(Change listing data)
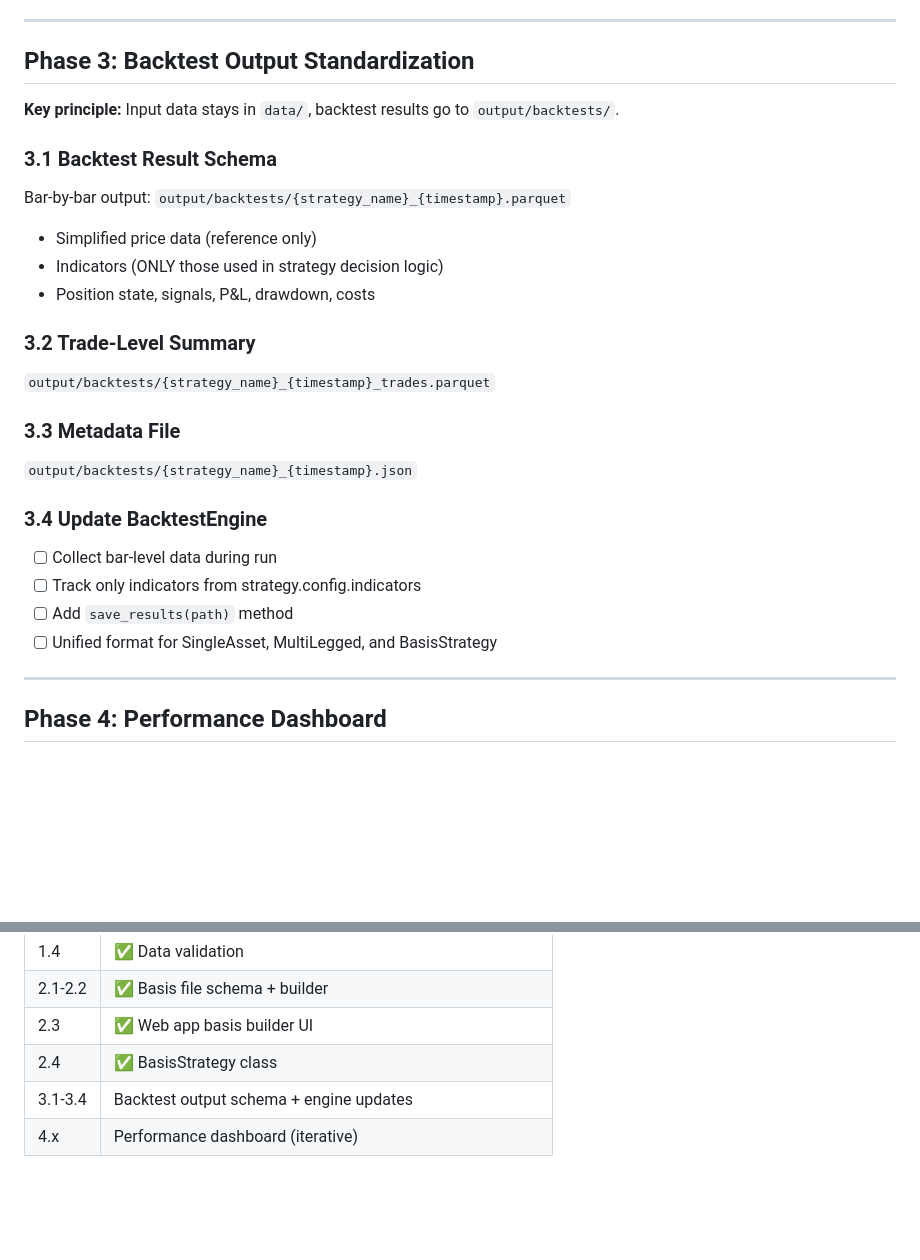
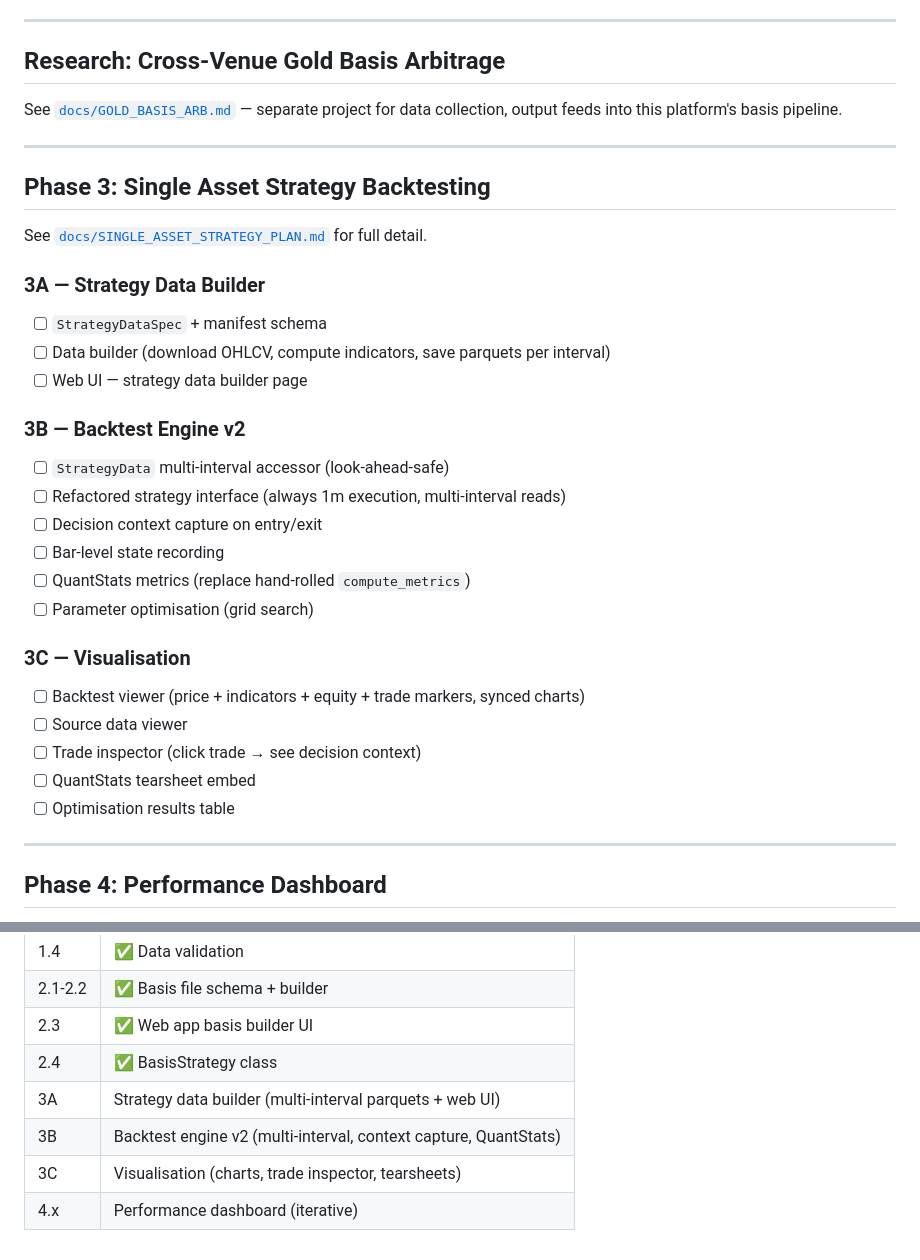
Before and after one commit to shaunsales/arbseeker, a Markdown page: docs/PLAN_ARCHIVE.md, 2 parts joined by grey strips. Rendered like a GitHub page; blank space fills up the shorter version.

```diff
--- a/PLAN.md
+++ b/docs/PLAN_ARCHIVE.md
@@ -105,27 +105,35 @@ Module: `core/data/basis.py` with `create_basis_file()` function.
 
 ---
 
-## Phase 3: Backtest Output Standardization
+## Research: Cross-Venue Gold Basis Arbitrage
 
-**Key principle:** Input data stays in `data/`, backtest results go to `output/backtests/`.
+See [`docs/GOLD_BASIS_ARB.md`](docs/GOLD_BASIS_ARB.md) — separate project for data collection, output feeds into this platform's basis pipeline.
 
-### 3.1 Backtest Result Schema
-Bar-by-bar output: `output/backtests/{strategy_name}_{timestamp}.parquet`
-- Simplified price data (reference only)
-- Indicators (ONLY those used in strategy decision logic)
-- Position state, signals, P&L, drawdown, costs
+---
 
-### 3.2 Trade-Level Summary
-`output/backtests/{strategy_name}_{timestamp}_trades.parquet`
+## Phase 3: Single Asset Strategy Backtesting
 
-### 3.3 Metadata File
-`output/backtests/{strategy_name}_{timestamp}.json`
+See [`docs/SINGLE_ASSET_STRATEGY_PLAN.md`](docs/SINGLE_ASSET_STRATEGY_PLAN.md) for full detail.
 
-### 3.4 Update BacktestEngine
-- [ ] Collect bar-level data during run
-- [ ] Track only indicators from strategy.config.indicators
-- [ ] Add `save_results(path)` method
-- [ ] Unified format for SingleAsset, MultiLegged, and BasisStrategy
+### 3A — Strategy Data Builder
+- [ ] `StrategyDataSpec` + manifest schema
+- [ ] Data builder (download OHLCV, compute indicators, save parquets per interval)
+- [ ] Web UI — strategy data builder page
+
+### 3B — Backtest Engine v2
+- [ ] `StrategyData` multi-interval accessor (look-ahead-safe)
+- [ ] Refactored strategy interface (always 1m execution, multi-interval reads)
+- [ ] Decision context capture on entry/exit
+- [ ] Bar-level state recording
+- [ ] QuantStats metrics (replace hand-rolled `compute_metrics`)
+- [ ] Parameter optimisation (grid search)
+
+### 3C — Visualisation
+- [ ] Backtest viewer (price + indicators + equity + trade markers, synced charts)
+- [ ] Source data viewer
+- [ ] Trade inspector (click trade → see decision context)
+- [ ] QuantStats tearsheet embed
+- [ ] Optimisation results table
 
 ---
 
@@ -149,5 +157,7 @@ Bar-by-bar output: `output/backtests/{strategy_name}_{timestamp}.parquet`
 | 2.1-2.2 | ✅ Basis file schema + builder |
 | 2.3 | ✅ Web app basis builder UI |
 | 2.4 | ✅ BasisStrategy class |
-| 3.1-3.4 | Backtest output schema + engine updates |
+| 3A | Strategy data builder (multi-interval parquets + web UI) |
+| 3B | Backtest engine v2 (multi-interval, context capture, QuantStats) |
+| 3C | Visualisation (charts, trade inspector, tearsheets) |
 | 4.x | Performance dashboard (iterative) |
```
Also changed, not shown: docs/GOLD_BASIS_ARB.md (added, +47 -0 lines), docs/SINGLE_ASSET_STRATEGY_PLAN.md (added, +268 -0 lines).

What is required: From the first line to the last, output the data exactly; skip any pictures.

Task response:
Before and after one commit to shaunsales/arbseeker, a Markdown page: docs/PLAN_ARCHIVE.md, 2 parts joined by grey strips. Rendered like a GitHub page; blank space fills up the shorter version.

```diff
--- a/PLAN.md
+++ b/docs/PLAN_ARCHIVE.md
@@ -105,27 +105,35 @@ Module: `core/data/basis.py` with `create_basis_file()` function.
 
 ---
 
-## Phase 3: Backtest Output Standardization
+## Research: Cross-Venue Gold Basis Arbitrage
 
-**Key principle:** Input data stays in `data/`, backtest results go to `output/backtests/`.
+See [`docs/GOLD_BASIS_ARB.md`](docs/GOLD_BASIS_ARB.md) — separate project for data collection, output feeds into this platform's basis pipeline.
 
-### 3.1 Backtest Result Schema
-Bar-by-bar output: `output/backtests/{strategy_name}_{timestamp}.parquet`
-- Simplified price data (reference only)
-- Indicators (ONLY those used in strategy decision logic)
-- Position state, signals, P&L, drawdown, costs
+---
 
-### 3.2 Trade-Level Summary
-`output/backtests/{strategy_name}_{timestamp}_trades.parquet`
+## Phase 3: Single Asset Strategy Backtesting
 
-### 3.3 Metadata File
-`output/backtests/{strategy_name}_{timestamp}.json`
+See [`docs/SINGLE_ASSET_STRATEGY_PLAN.md`](docs/SINGLE_ASSET_STRATEGY_PLAN.md) for full detail.
 
-### 3.4 Update BacktestEngine
-- [ ] Collect bar-level data during run
-- [ ] Track only indicators from strategy.config.indicators
-- [ ] Add `save_results(path)` method
-- [ ] Unified format for SingleAsset, MultiLegged, and BasisStrategy
+### 3A — Strategy Data Builder
+- [ ] `StrategyDataSpec` + manifest schema
+- [ ] Data builder (download OHLCV, compute indicators, save parquets per interval)
+- [ ] Web UI — strategy data builder page
+
+### 3B — Backtest Engine v2
+- [ ] `StrategyData` multi-interval accessor (look-ahead-safe)
+- [ ] Refactored strategy interface (always 1m execution, multi-interval reads)
+- [ ] Decision context capture on entry/exit
+- [ ] Bar-level state recording
+- [ ] QuantStats metrics (replace hand-rolled `compute_metrics`)
+- [ ] Parameter optimisation (grid search)
+
+### 3C — Visualisation
+- [ ] Backtest viewer (price + indicators + equity + trade markers, synced charts)
+- [ ] Source data viewer
+- [ ] Trade inspector (click trade → see decision context)
+- [ ] QuantStats tearsheet embed
+- [ ] Optimisation results table
 
 ---
 
@@ -149,5 +157,7 @@ Bar-by-bar output: `output/backtests/{strategy_name}_{timestamp}.parquet`
 | 2.1-2.2 | ✅ Basis file schema + builder |
 | 2.3 | ✅ Web app basis builder UI |
 | 2.4 | ✅ BasisStrategy class |
-| 3.1-3.4 | Backtest output schema + engine updates |
+| 3A | Strategy data builder (multi-interval parquets + web UI) |
+| 3B | Backtest engine v2 (multi-interval, context capture, QuantStats) |
+| 3C | Visualisation (charts, trade inspector, tearsheets) |
 | 4.x | Performance dashboard (iterative) |
```
Also changed, not shown: docs/GOLD_BASIS_ARB.md (added, +47 -0 lines), docs/SINGLE_ASSET_STRATEGY_PLAN.md (added, +268 -0 lines).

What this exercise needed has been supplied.